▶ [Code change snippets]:
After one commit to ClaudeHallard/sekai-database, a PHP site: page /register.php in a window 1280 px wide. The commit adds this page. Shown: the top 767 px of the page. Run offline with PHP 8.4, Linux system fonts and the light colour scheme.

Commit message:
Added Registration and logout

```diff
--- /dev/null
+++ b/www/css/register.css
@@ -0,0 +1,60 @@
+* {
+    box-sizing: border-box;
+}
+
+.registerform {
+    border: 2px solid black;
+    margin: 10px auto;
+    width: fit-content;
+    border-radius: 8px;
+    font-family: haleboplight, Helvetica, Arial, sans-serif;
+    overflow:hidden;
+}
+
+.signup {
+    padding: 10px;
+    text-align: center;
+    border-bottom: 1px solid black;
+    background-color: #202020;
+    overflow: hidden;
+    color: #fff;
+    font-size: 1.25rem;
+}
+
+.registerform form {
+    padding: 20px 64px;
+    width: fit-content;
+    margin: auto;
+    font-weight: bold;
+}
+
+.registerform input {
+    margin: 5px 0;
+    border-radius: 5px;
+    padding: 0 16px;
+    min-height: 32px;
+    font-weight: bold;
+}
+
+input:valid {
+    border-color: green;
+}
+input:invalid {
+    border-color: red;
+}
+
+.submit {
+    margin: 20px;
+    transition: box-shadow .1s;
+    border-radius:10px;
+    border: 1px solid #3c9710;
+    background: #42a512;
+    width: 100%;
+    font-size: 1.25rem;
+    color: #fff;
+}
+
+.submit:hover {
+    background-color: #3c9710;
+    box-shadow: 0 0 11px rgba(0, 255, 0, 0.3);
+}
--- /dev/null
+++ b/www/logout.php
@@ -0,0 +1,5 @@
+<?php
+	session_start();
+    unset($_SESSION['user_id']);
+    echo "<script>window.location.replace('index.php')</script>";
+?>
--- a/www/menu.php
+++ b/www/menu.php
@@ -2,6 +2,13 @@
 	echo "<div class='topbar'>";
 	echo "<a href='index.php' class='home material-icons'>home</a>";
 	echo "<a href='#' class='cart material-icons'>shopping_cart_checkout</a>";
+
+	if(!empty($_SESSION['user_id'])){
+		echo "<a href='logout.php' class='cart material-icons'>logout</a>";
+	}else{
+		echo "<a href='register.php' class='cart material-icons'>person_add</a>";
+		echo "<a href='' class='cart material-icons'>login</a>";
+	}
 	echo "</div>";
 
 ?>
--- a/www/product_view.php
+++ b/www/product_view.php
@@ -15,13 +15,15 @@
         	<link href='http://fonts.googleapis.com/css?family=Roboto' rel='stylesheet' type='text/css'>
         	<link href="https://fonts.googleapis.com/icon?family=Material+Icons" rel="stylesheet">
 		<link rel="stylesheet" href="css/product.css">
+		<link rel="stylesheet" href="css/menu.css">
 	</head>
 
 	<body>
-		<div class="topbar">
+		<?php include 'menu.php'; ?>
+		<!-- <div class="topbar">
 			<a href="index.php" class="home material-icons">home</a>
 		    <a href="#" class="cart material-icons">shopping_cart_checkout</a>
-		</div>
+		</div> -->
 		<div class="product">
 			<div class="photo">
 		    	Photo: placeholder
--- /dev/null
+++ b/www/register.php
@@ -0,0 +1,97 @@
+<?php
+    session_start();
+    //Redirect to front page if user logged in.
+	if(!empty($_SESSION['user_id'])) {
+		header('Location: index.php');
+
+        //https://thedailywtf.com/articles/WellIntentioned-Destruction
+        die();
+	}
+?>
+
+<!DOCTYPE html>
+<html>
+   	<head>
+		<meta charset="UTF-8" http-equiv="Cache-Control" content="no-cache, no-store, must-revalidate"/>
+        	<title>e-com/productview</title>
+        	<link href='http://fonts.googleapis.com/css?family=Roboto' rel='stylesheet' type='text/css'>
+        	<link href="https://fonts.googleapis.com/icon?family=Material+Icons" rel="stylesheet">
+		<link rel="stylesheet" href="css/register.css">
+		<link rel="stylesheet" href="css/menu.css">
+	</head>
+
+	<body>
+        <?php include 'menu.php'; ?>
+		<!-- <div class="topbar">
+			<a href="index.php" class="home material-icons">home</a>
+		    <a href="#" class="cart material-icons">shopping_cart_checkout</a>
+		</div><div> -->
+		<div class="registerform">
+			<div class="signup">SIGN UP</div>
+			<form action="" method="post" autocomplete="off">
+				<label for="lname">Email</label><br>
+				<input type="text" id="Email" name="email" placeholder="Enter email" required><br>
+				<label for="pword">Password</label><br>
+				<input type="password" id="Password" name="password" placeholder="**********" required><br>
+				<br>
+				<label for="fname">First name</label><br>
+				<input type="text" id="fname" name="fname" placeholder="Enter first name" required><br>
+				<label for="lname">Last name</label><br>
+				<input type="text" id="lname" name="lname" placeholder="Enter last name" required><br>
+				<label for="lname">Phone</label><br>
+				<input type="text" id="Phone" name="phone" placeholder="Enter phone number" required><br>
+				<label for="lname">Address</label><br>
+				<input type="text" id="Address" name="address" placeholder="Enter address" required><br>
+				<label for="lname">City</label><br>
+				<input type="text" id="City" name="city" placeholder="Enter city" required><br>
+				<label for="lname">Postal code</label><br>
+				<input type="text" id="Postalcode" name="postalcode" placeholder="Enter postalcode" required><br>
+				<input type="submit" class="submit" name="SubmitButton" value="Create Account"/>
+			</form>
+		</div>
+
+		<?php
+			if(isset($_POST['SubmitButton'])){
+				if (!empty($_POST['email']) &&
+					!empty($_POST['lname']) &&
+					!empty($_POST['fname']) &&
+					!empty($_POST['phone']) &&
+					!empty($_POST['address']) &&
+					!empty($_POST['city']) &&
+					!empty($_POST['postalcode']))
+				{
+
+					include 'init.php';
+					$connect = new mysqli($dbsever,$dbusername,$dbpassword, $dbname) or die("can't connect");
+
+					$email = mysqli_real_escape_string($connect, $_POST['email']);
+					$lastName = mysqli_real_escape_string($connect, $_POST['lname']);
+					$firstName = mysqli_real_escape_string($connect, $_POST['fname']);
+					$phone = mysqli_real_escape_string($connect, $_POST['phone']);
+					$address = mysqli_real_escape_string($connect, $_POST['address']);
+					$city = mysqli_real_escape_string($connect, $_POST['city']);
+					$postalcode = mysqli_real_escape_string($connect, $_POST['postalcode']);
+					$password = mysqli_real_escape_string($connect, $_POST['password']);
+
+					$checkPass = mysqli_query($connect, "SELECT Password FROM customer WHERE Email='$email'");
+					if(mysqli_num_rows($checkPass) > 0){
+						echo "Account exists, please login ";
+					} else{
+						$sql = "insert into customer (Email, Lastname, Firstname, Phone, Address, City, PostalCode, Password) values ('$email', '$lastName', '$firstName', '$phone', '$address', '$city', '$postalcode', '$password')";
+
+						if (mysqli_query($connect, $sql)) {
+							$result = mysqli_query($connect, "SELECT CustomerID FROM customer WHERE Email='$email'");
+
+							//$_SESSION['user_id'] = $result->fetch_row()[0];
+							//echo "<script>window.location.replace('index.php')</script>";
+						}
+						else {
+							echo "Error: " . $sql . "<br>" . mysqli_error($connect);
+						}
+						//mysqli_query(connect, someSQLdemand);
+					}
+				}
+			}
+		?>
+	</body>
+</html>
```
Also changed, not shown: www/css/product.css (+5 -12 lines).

▶ [What you are asked to do]:
Could you please reproduce each record exactly, leaving nothing out?

▶ [Response to the exercise]:
After one commit to ClaudeHallard/sekai-database, a PHP site: page /register.php in a window 1280 px wide. The commit adds this page. Shown: the top 767 px of the page. Run offline with PHP 8.4, Linux system fonts and the light colour scheme.

Commit message:
Added Registration and logout

```diff
--- /dev/null
+++ b/www/css/register.css
@@ -0,0 +1,60 @@
+* {
+    box-sizing: border-box;
+}
+
+.registerform {
+    border: 2px solid black;
+    margin: 10px auto;
+    width: fit-content;
+    border-radius: 8px;
+    font-family: haleboplight, Helvetica, Arial, sans-serif;
+    overflow:hidden;
+}
+
+.signup {
+    padding: 10px;
+    text-align: center;
+    border-bottom: 1px solid black;
+    background-color: #202020;
+    overflow: hidden;
+    color: #fff;
+    font-size: 1.25rem;
+}
+
+.registerform form {
+    padding: 20px 64px;
+    width: fit-content;
+    margin: auto;
+    font-weight: bold;
+}
+
+.registerform input {
+    margin: 5px 0;
+    border-radius: 5px;
+    padding: 0 16px;
+    min-height: 32px;
+    font-weight: bold;
+}
+
+input:valid {
+    border-color: green;
+}
+input:invalid {
+    border-color: red;
+}
+
+.submit {
+    margin: 20px;
+    transition: box-shadow .1s;
+    border-radius:10px;
+    border: 1px solid #3c9710;
+    background: #42a512;
+    width: 100%;
+    font-size: 1.25rem;
+    color: #fff;
+}
+
+.submit:hover {
+    background-color: #3c9710;
+    box-shadow: 0 0 11px rgba(0, 255, 0, 0.3);
+}
--- /dev/null
+++ b/www/logout.php
@@ -0,0 +1,5 @@
+<?php
+	session_start();
+    unset($_SESSION['user_id']);
+    echo "<script>window.location.replace('index.php')</script>";
+?>
--- a/www/menu.php
+++ b/www/menu.php
@@ -2,6 +2,13 @@
 	echo "<div class='topbar'>";
 	echo "<a href='index.php' class='home material-icons'>home</a>";
 	echo "<a href='#' class='cart material-icons'>shopping_cart_checkout</a>";
+
+	if(!empty($_SESSION['user_id'])){
+		echo "<a href='logout.php' class='cart material-icons'>logout</a>";
+	}else{
+		echo "<a href='register.php' class='cart material-icons'>person_add</a>";
+		echo "<a href='' class='cart material-icons'>login</a>";
+	}
 	echo "</div>";
 
 ?>
--- a/www/product_view.php
+++ b/www/product_view.php
@@ -15,13 +15,15 @@
         	<link href='http://fonts.googleapis.com/css?family=Roboto' rel='stylesheet' type='text/css'>
         	<link href="https://fonts.googleapis.com/icon?family=Material+Icons" rel="stylesheet">
 		<link rel="stylesheet" href="css/product.css">
+		<link rel="stylesheet" href="css/menu.css">
 	</head>
 
 	<body>
-		<div class="topbar">
+		<?php include 'menu.php'; ?>
+		<!-- <div class="topbar">
 			<a href="index.php" class="home material-icons">home</a>
 		    <a href="#" class="cart material-icons">shopping_cart_checkout</a>
-		</div>
+		</div> -->
 		<div class="product">
 			<div class="photo">
 		    	Photo: placeholder
--- /dev/null
+++ b/www/register.php
@@ -0,0 +1,97 @@
+<?php
+    session_start();
+    //Redirect to front page if user logged in.
+	if(!empty($_SESSION['user_id'])) {
+		header('Location: index.php');
+
+        //https://thedailywtf.com/articles/WellIntentioned-Destruction
+        die();
+	}
+?>
+
+<!DOCTYPE html>
+<html>
+   	<head>
+		<meta charset="UTF-8" http-equiv="Cache-Control" content="no-cache, no-store, must-revalidate"/>
+        	<title>e-com/productview</title>
+        	<link href='http://fonts.googleapis.com/css?family=Roboto' rel='stylesheet' type='text/css'>
+        	<link href="https://fonts.googleapis.com/icon?family=Material+Icons" rel="stylesheet">
+		<link rel="stylesheet" href="css/register.css">
+		<link rel="stylesheet" href="css/menu.css">
+	</head>
+
+	<body>
+        <?php include 'menu.php'; ?>
+		<!-- <div class="topbar">
+			<a href="index.php" class="home material-icons">home</a>
+		    <a href="#" class="cart material-icons">shopping_cart_checkout</a>
+		</div><div> -->
+		<div class="registerform">
+			<div class="signup">SIGN UP</div>
+			<form action="" method="post" autocomplete="off">
+				<label for="lname">Email</label><br>
+				<input type="text" id="Email" name="email" placeholder="Enter email" required><br>
+				<label for="pword">Password</label><br>
+				<input type="password" id="Password" name="password" placeholder="**********" required><br>
+				<br>
+				<label for="fname">First name</label><br>
+				<input type="text" id="fname" name="fname" placeholder="Enter first name" required><br>
+				<label for="lname">Last name</label><br>
+				<input type="text" id="lname" name="lname" placeholder="Enter last name" required><br>
+				<label for="lname">Phone</label><br>
+				<input type="text" id="Phone" name="phone" placeholder="Enter phone number" required><br>
+				<label for="lname">Address</label><br>
+				<input type="text" id="Address" name="address" placeholder="Enter address" required><br>
+				<label for="lname">City</label><br>
+				<input type="text" id="City" name="city" placeholder="Enter city" required><br>
+				<label for="lname">Postal code</label><br>
+				<input type="text" id="Postalcode" name="postalcode" placeholder="Enter postalcode" required><br>
+				<input type="submit" class="submit" name="SubmitButton" value="Create Account"/>
+			</form>
+		</div>
+
+		<?php
+			if(isset($_POST['SubmitButton'])){
+				if (!empty($_POST['email']) &&
+					!empty($_POST['lname']) &&
+					!empty($_POST['fname']) &&
+					!empty($_POST['phone']) &&
+					!empty($_POST['address']) &&
+					!empty($_POST['city']) &&
+					!empty($_POST['postalcode']))
+				{
+
+					include 'init.php';
+					$connect = new mysqli($dbsever,$dbusername,$dbpassword, $dbname) or die("can't connect");
+
+					$email = mysqli_real_escape_string($connect, $_POST['email']);
+					$lastName = mysqli_real_escape_string($connect, $_POST['lname']);
+					$firstName = mysqli_real_escape_string($connect, $_POST['fname']);
+					$phone = mysqli_real_escape_string($connect, $_POST['phone']);
+					$address = mysqli_real_escape_string($connect, $_POST['address']);
+					$city = mysqli_real_escape_string($connect, $_POST['city']);
+					$postalcode = mysqli_real_escape_string($connect, $_POST['postalcode']);
+					$password = mysqli_real_escape_string($connect, $_POST['password']);
+
+					$checkPass = mysqli_query($connect, "SELECT Password FROM customer WHERE Email='$email'");
+					if(mysqli_num_rows($checkPass) > 0){
+						echo "Account exists, please login ";
+					} else{
+						$sql = "insert into customer (Email, Lastname, Firstname, Phone, Address, City, PostalCode, Password) values ('$email', '$lastName', '$firstName', '$phone', '$address', '$city', '$postalcode', '$password')";
+
+						if (mysqli_query($connect, $sql)) {
+							$result = mysqli_query($connect, "SELECT CustomerID FROM customer WHERE Email='$email'");
+
+							//$_SESSION['user_id'] = $result->fetch_row()[0];
+							//echo "<script>window.location.replace('index.php')</script>";
+						}
+						else {
+							echo "Error: " . $sql . "<br>" . mysqli_error($connect);
+						}
+						//mysqli_query(connect, someSQLdemand);
+					}
+				}
+			}
+		?>
+	</body>
+</html>
```
Also changed, not shown: www/css/product.css (+5 -12 lines).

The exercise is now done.